BEGIN

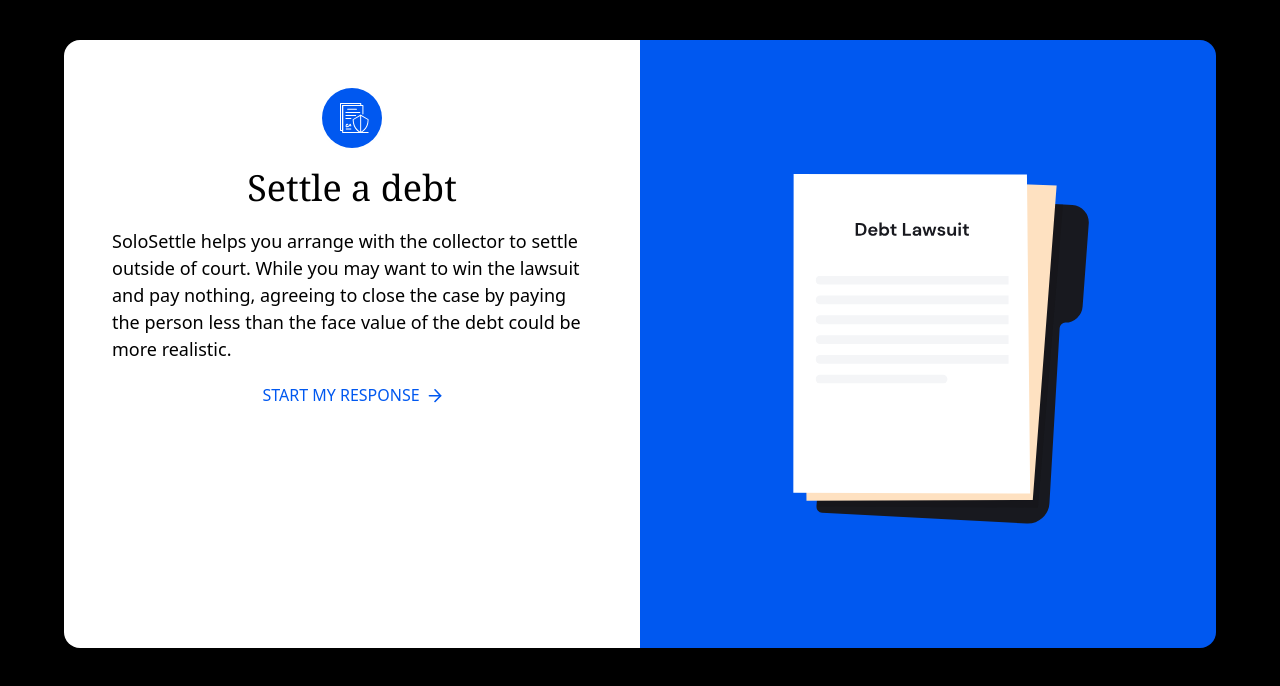
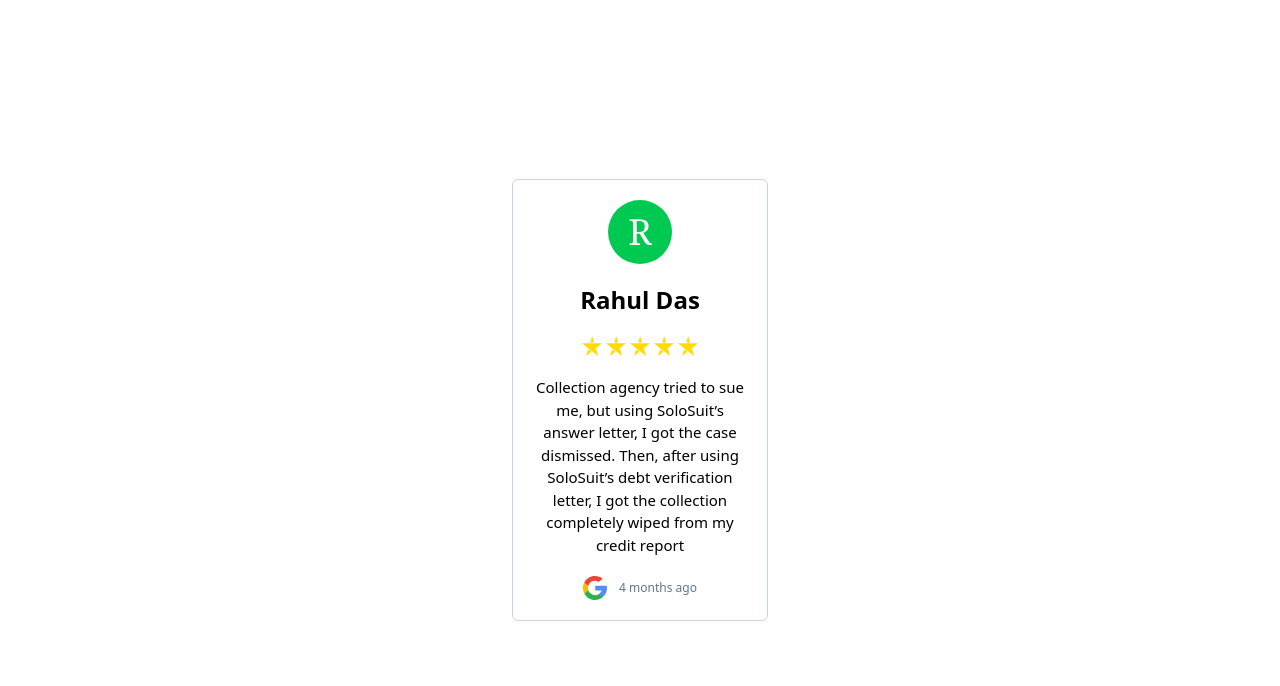
Before and after one commit to RAHULDAS6009/solosuitLanding, a Next.js app: page / in a window 1280 px wide. Shown: the top 686 px of the page. Built offline with nearby package versions, Linux system fonts and the light colour scheme.

Commit message:
Testimonial anf Button component added successfully

```diff
--- a/app/globals.css
+++ b/app/globals.css
@@ -3,10 +3,17 @@
 .bg-primary{
   background-color: #0058f0;
 }
-
+.bg-primary2{
+  background-color: #0355e4;
+}
 .text-primary{
   color: #0058f0;
 }
+
+/* .border-primary{
+  border: ;
+  border-color: #0058f0;
+} */
 
 /* body {
   background: var(--background);
--- a/app/layout.tsx
+++ b/app/layout.tsx
@@ -1,5 +1,5 @@
 import type { Metadata } from "next";
-import { Geist, Geist_Mono } from "next/font/google";
+import { Geist, Geist_Mono, Open_Sans } from "next/font/google";
 import "./globals.css";
 
 const geistSans = Geist({
@@ -9,6 +9,10 @@
 
 const geistMono = Geist_Mono({
   variable: "--font-geist-mono",
+  subsets: ["latin"],
+});
+const openSans = Open_Sans({
+  variable: "--font-open-sans",
   subsets: ["latin"],
 });
 
@@ -24,9 +28,13 @@
 }>) {
   return (
     <html lang="en">
-       <link rel="icon" href="https://www.solosuit.com/assets/favicon/favicon-a0940cdbf085a896235b8f211eeeb6d5062ebd5b2df8b86a2dc7ee98259ee550.ico" type="image/x-icon" />
+      <link
+        rel="icon"
+        href="https://www.solosuit.com/assets/favicon/favicon-a0940cdbf085a896235b8f211eeeb6d5062ebd5b2df8b86a2dc7ee98259ee550.ico"
+        type="image/x-icon"
+      />
       <body
-        className={`${geistSans.variable} ${geistMono.variable} antialiased`}
+        className={`${geistSans.variable} ${geistMono.variable} ${openSans.variable} antialiased`}
       >
         {children}
       </body>
--- a/app/page.tsx
+++ b/app/page.tsx
@@ -1,12 +1,14 @@
-import Card from "@/components/Card";
+import { Button } from "@/components/Button";
+import Card from "@/components/cards/Card";
+import { TestominalCard } from "@/components/cards/TestimonialCard";
 import cardtopIcon from "@/public/cardimagetop1.svg";
 import debtlawsuitIcon from "@/public/deblawsuit.svg";
 import rightArrow from "@/public/rightarrow.svg";
 
 export default function Home() {
   return (
-    <div className="w-screen h-screen flex pt-10 justify-center bg-black">
-      <Card
+    <div className="w-screen h-screen flex p-10 items-center justify-center bg-white">
+      {/* <Card
         variant="primary"
         heading="Settle a debt"
         content="SoloSettle helps you arrange with the collector to settle outside of court. While you may want to win the lawsuit and pay nothing, agreeing to close the case by paying the person less than the face value of the debt could be more realistic."
@@ -15,6 +17,16 @@
         icon={cardtopIcon}
         debtIcon={debtlawsuitIcon}
         linkicon={rightArrow}
+      /> */}
+      {/* <Button variant="primary" title="Reply to a debt lawsuit" size="sm" />
+      <Button variant="primary" title="Settle a debt" size="sm" />
+      <Button variant="outlined" title="Genearte a document" size="sm" /> */}
+      <TestominalCard
+        imageColor="bg-green-500"
+        fullname="Rahul Das"
+        review="Collection agency tried to sue me, but using SoloSuit’s answer letter, I got the case dismissed. Then, after using SoloSuit’s debt verification letter, I got the collection completely wiped from my credit report"
+        month={4}
+        rating={5}
       />
     </div>
   );
--- /dev/null
+++ b/components/Button.tsx
@@ -0,0 +1,37 @@
+"use client";
+
+import {  MouseEvent, ReactNode } from "react";
+
+const variants = {
+  primary: " text-white  bg-primary hover:bg-indigo-100 focus:bg-indigo-100",
+  outlined: " text-primary  bg-white border border-[#0355e4] hover:bg-primary focus:bg-indigo-100",
+};
+
+const sizes = {};
+
+interface ButtonProps {
+  onClick?: (e: MouseEvent) => void;
+  variant: "primary" | "outlined";
+  title: string;
+  size: "sm" | "md";
+  className?: string;
+  children?: ReactNode;
+}
+
+export const Button = ({
+  onClick,
+  variant,
+  title,
+  size,
+  className,
+  children,
+}: ButtonProps) => {
+  return (
+    <button
+      onClick={onClick}
+      className={`${className} ${variants[variant]}   font-normal text-[18px]  cursor-pointer  px-8 py-4 rounded-tl-lg rounded-br-lg  `}
+    >
+      {title}
+    </button>
+  );
+};
--- a/components/Card.tsx
+++ b/components/cards/Card.tsx
@@ -2,12 +2,7 @@
 import Link from "next/link";
 import { ReactNode } from "react";
 
-const variants = {
-  primary: "",
-  outlined: "",
-  testimonial: "",
-};
-
+// TODO:card size is changing when it is responsive
 const sizes = {
   sm: "",
   md: "",
@@ -15,7 +10,7 @@
 };
 
 interface CardProps {
-  variant: "primary" | "secondary" | "testimonial";
+  variant: "primary" ;
   size?: "sm" | "md" | "lg";
   heading: string;
   content: string;
@@ -43,9 +38,9 @@
       <div className="bg-white   flex flex-col p-12 items-center justify-start gap-5">
         <Image src={icon} alt={icon} width={60} height={60} />
         <h6 className="text-4xl  font-serif">{heading}</h6>
-        <p className="text-[18px]  font-sans">{content}</p>
+        <p className="text-[18px]  font-sans text-center">{content}</p>
         <Link
-          className="text-[16px] text-primary flex gap-2 items-center "
+          className="text-[16px] text-primary flex gap-2 items-center mt-5"
           href={link}
         >
           {linktitle.toUpperCase()}
--- /dev/null
+++ b/components/cards/TestimonialCard.tsx
@@ -0,0 +1,65 @@
+"use client";
+import star from "../../public/star.svg";
+import googleSvg from "../../public/googlelogo.svg";
+
+import Image from "next/image";
+import { getRandomColor } from "@/lib";
+const user = {
+  fullname: "Rahul Das",
+  rating: 5,
+  review:
+    "Collection agency tried to sue me, but using SoloSuit’s answer letter, I got the case dismissed. Then, after using SoloSuit’s debt verification letter, I got the collection completely wiped from my credit report",
+  month: 4,
+};
+
+interface TestimonialProps {
+  fullname: string;
+  rating: number;
+  review: string;
+  // date: Date;
+  month: number;
+  //TODO : Convert it into Date type
+  imageUrl?: string;
+  imageColor?: string;
+}
+
+export const TestominalCard = ({
+  fullname,
+  rating,
+  review,
+  imageColor,
+  month,
+  imageUrl,
+}: TestimonialProps) => {
+  function printStar(rating: number) {
+    if (rating > 5) return;
+    return Array.from({ length: rating }, (_, i) => {
+      return <Image key={i} src={star} alt="star" />;
+    });
+  }
+
+  return (
+    <div className="bg-white border  flex flex-col items-center border-slate-300 w-64 p-5 gap-5 rounded-md ">
+      {imageUrl ? (
+        <Image src={""} alt="logo" width={65} height={65} />
+      ) : (
+        <div
+          className={`w-16 h-16 font-serif text-white rounded-full flex items-center justify-center text-4xl ${
+            imageColor || getRandomColor()
+          } `}
+        >
+          {fullname[0].toUpperCase()}
+        </div>
+      )}
+      <span className="font-sans font-semibold text-2xl">{fullname}</span>
+      <div className="flex gap-1  ">{printStar(rating)}</div>
+      <span className="text-center text-[15px] font-sans font-normal">
+        {review}
+      </span>
+      <span className="text-xs text-slate-500 flex items-center gap-3 ">
+        <Image src={googleSvg} alt="googleklogo" />
+        {month} {"months ago"}
+      </span>
+    </div>
+  );
+};
--- /dev/null
+++ b/lib/index.ts
@@ -0,0 +1,13 @@
+export  function getRandomColor() {
+    const colors = [
+      "bg-red-500",
+      "bg-blue-500",
+      "bg-green-500",
+      "bg-yellow-500",
+      "bg-purple-500",
+      "bg-pink-500",
+      "bg-orange-500",
+      "bg-teal-500",
+    ];
+    return colors[Math.floor(Math.random() * colors.length)];
+  }
```
Also changed, not shown: public/googlelogo.svg (added), public/star.svg (added).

END

» **HOW TO COMPLETE THIS TASK**: Lines in the material above that include the string "return" should be listed.

» **WRITTEN RESPONSE**:
   return (
   return (
+  return (
+    if (rating > 5) return;
+    return Array.from({ length: rating }, (_, i) => {
+      return <Image key={i} src={star} alt="star" />;
+  return (
+    return colors[Math.floor(Math.random() * colors.length)];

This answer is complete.